When You Eat Sugar, a Giant Factory Goes to Work in Your Body
If you happen to eat food that contains more sugar than you need, what prevents a rise of sugar in your blood?
1. First of all, cells in your pancreas locate and isolate the sugar molecules, out of hundreds of other molecules in the blood. In addition, it decides whether the number of these molecules is too great or too small—that is, they are effectively counted. Tiny cells that you can't even see with your naked eye, that have no eyes, brains or hands, can calculate the number of sugar molecules in the blood plasma—this is certainly something worth thinking about!
2. If these pancreas cells determine that the blood contains too many sugar molecules, they decide to store this extra sugar. They cannot carry out this storage process themselves, however, stimulate other cells located very far away to do this for them.
3. But these distant cells will not store sugar unless they receive an order to do so. So the pancreatic cells release a hormone that tells these distant cells to start storing sugar. The formula for this hormone, which we call insulin, is encoded in the DNA of the pancreas cells since they were first formed.
4. Next, special enzymes, or worker proteins found in the pancreatic cells read this formula, then begin producing insulin according to its directions. To effect this synthesis, hundreds of different enzymes go at work on different tasks.
5. The synthesized insulin is then dispatched to the target cells, through the blood—which is the most reliable and speedy manner.
6. Other cells that read the insulin's order to store sugar obey this command without fail. Gateways open up, allowing the sugar molecules to pass through into the cells.
7. These gateways don't open up indiscriminately, however. Out of the hundreds of different molecules in the blood, storage cells isolate, capture, and take in only sugar molecules.
8. Under no circumstances do the cells disobey the orders that reach them. They don't misread the order, or try to capture other molecules, or try to store more sugar than they need to. They work with great discipline.
When you drink tea that has too much sugar in it, this extraordinary system goes into action and stores the excess. If this system were not working, your blood sugar level would rise to the point that you would slip into a coma and die. This is such a perfect system that if need arises, it works in exactly the opposite direction. If your blood sugar level falls below normal, the pancreas produces a completely different hormone called glucagon, which sends a "Release sugar into the blood" command to those same cells that had stored it previously, and these cells obey.
How is it that these cells, possessing no brain, nervous system, eyes, or ears, can carry out such fine calculations and perform them so perfectly? How can this unconscious tissue, the products of protein and fat, carry out amazing functions that even people cannot? What is the source of the obviously great consciousness displayed by these unconscious molecules? All these events are evident signs of the existence and power of God, Who is Ruler over the whole universe and all creatures.
A. Transport protein B. Outside C. Glucose molecule D. Cell membrane E.Inside F. Sac G.Insulin receptor region I.Nucleus H.Insulin molecule

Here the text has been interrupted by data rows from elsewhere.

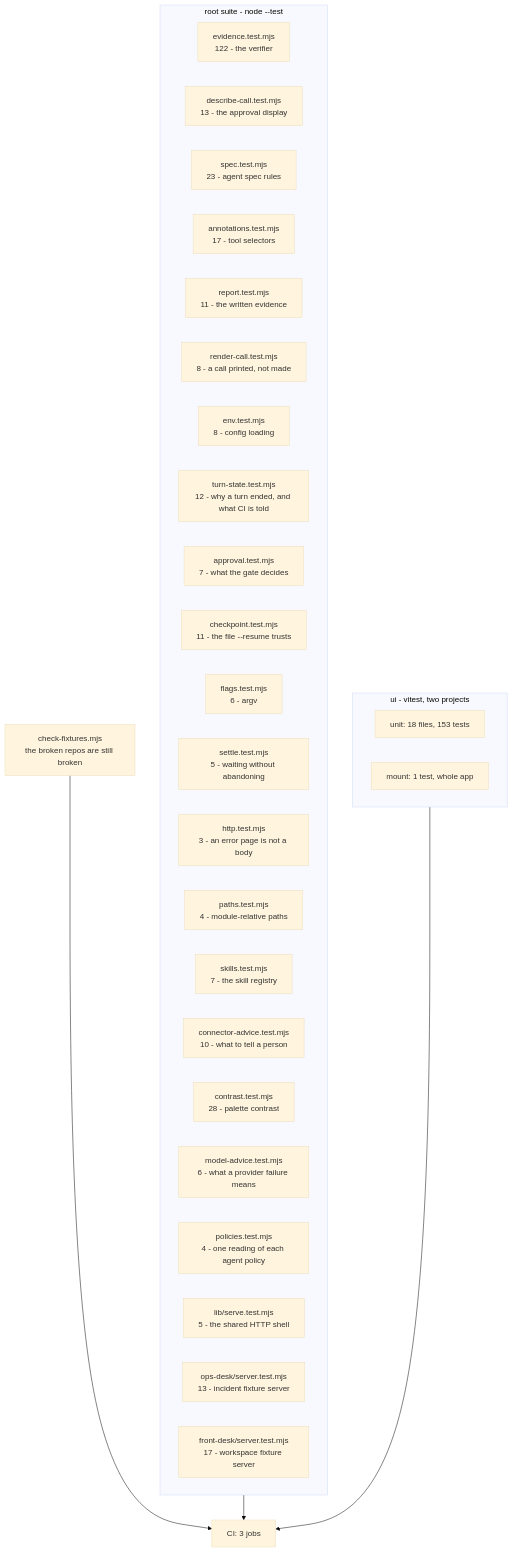
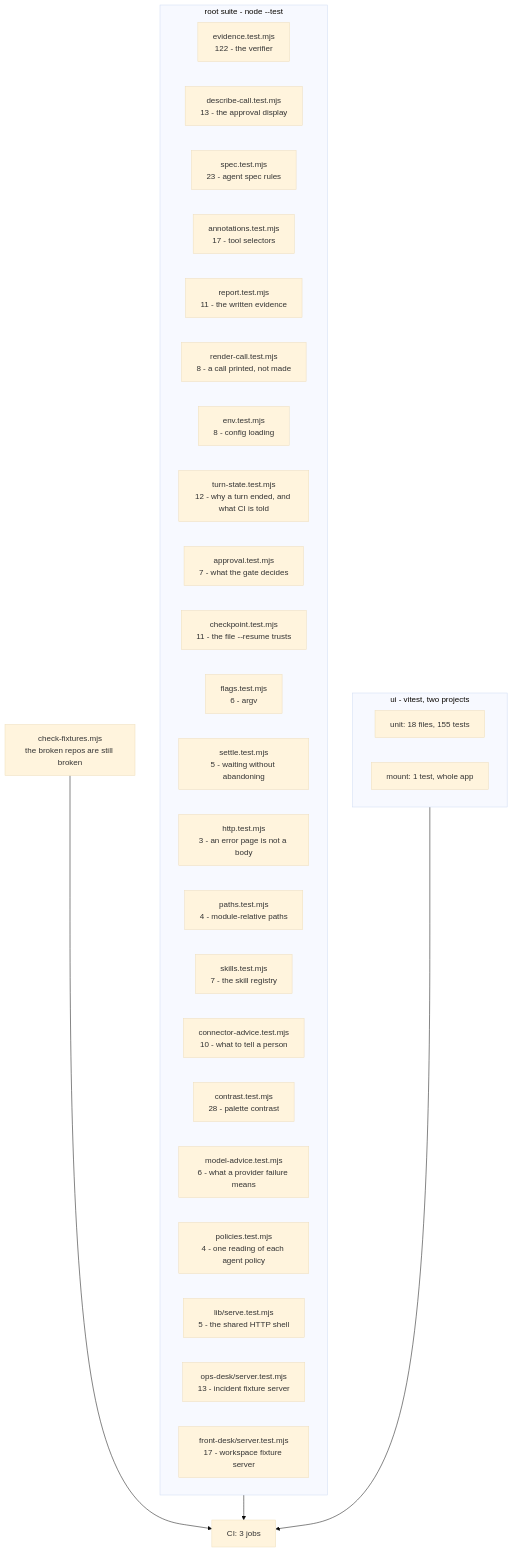
One commit to manumishra12/quartermaster changed the diagram in TESTING.md. Above: the diagram before and after it, drawn with Mermaid (base theme). The commit also changed other lines of this file and 5 other files, not shown here.

````diff
--- a/TESTING.md
+++ b/TESTING.md
@@ -30,38 +30,38 @@
 ```mermaid
 flowchart TD
   subgraph root["root suite - node --test"]
     EV["evidence.test.mjs<br/>122 - the verifier"]
     DC["describe-call.test.mjs<br/>13 - the approval display"]
     SP["spec.test.mjs<br/>23 - agent spec rules"]
     AN["annotations.test.mjs<br/>17 - tool selectors"]
     RP["report.test.mjs<br/>11 - the written evidence"]
     RC["render-call.test.mjs<br/>8 - a call printed, not made"]
     EN["env.test.mjs<br/>8 - config loading"]
     TS["turn-state.test.mjs<br/>12 - why a turn ended, and what CI is told"]
     AP["approval.test.mjs<br/>7 - what the gate decides"]
     CK["checkpoint.test.mjs<br/>11 - the file --resume trusts"]
     FL["flags.test.mjs<br/>6 - argv"]
     ST["settle.test.mjs<br/>5 - waiting without abandoning"]
     HT["http.test.mjs<br/>3 - an error page is not a body"]
     PA["paths.test.mjs<br/>4 - module-relative paths"]
     SK["skills.test.mjs<br/>7 - the skill registry"]
     CA["connector-advice.test.mjs<br/>10 - what to tell a person"]
     CO["contrast.test.mjs<br/>28 - palette contrast"]
     MA["model-advice.test.mjs<br/>6 - what a provider failure means"]
     PO["policies.test.mjs<br/>4 - one reading of each agent policy"]
     SV["lib/serve.test.mjs<br/>5 - the shared HTTP shell"]
     OD["ops-desk/server.test.mjs<br/>13 - incident fixture server"]
     FD["front-desk/server.test.mjs<br/>17 - workspace fixture server"]
   end
 
   subgraph ui["ui - vitest, two projects"]
-    U1["unit: 18 files, 153 tests"]
+    U1["unit: 18 files, 155 tests"]
     U2["mount: 1 test, whole app"]
   end
 
   FX["check-fixtures.mjs<br/>the broken repos are still broken"]
 
   root --> CI["CI: 3 jobs"]
   ui --> CI
   FX --> CI
 ```
````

When insulin binds to a receptor in the cell membrane (1), special proteins in the cell (2) go into action. This is a signal to glucose transporters. In addition, there are glucose sacs in the inner part of the cell (3). Some are close to the cell membrane (4). On receiving the signal, these sacs move towards the cell membrane and fuse with it (5), exposing the glucose transporters(6). With the increase in the number of transport proteins that take glucose into the cell, the glucose level in the blood drops and less insulin is produced. A short while later, a portion of the cell membrane, together with the transport proteins, curls around towards the inside of the cell (7), forming a vesicle (8). Moving toward the middle of the cell, it combines with the endosome (9). Here, once new sacs are formed, it awaits a new signal (10), and the Sprocess continues.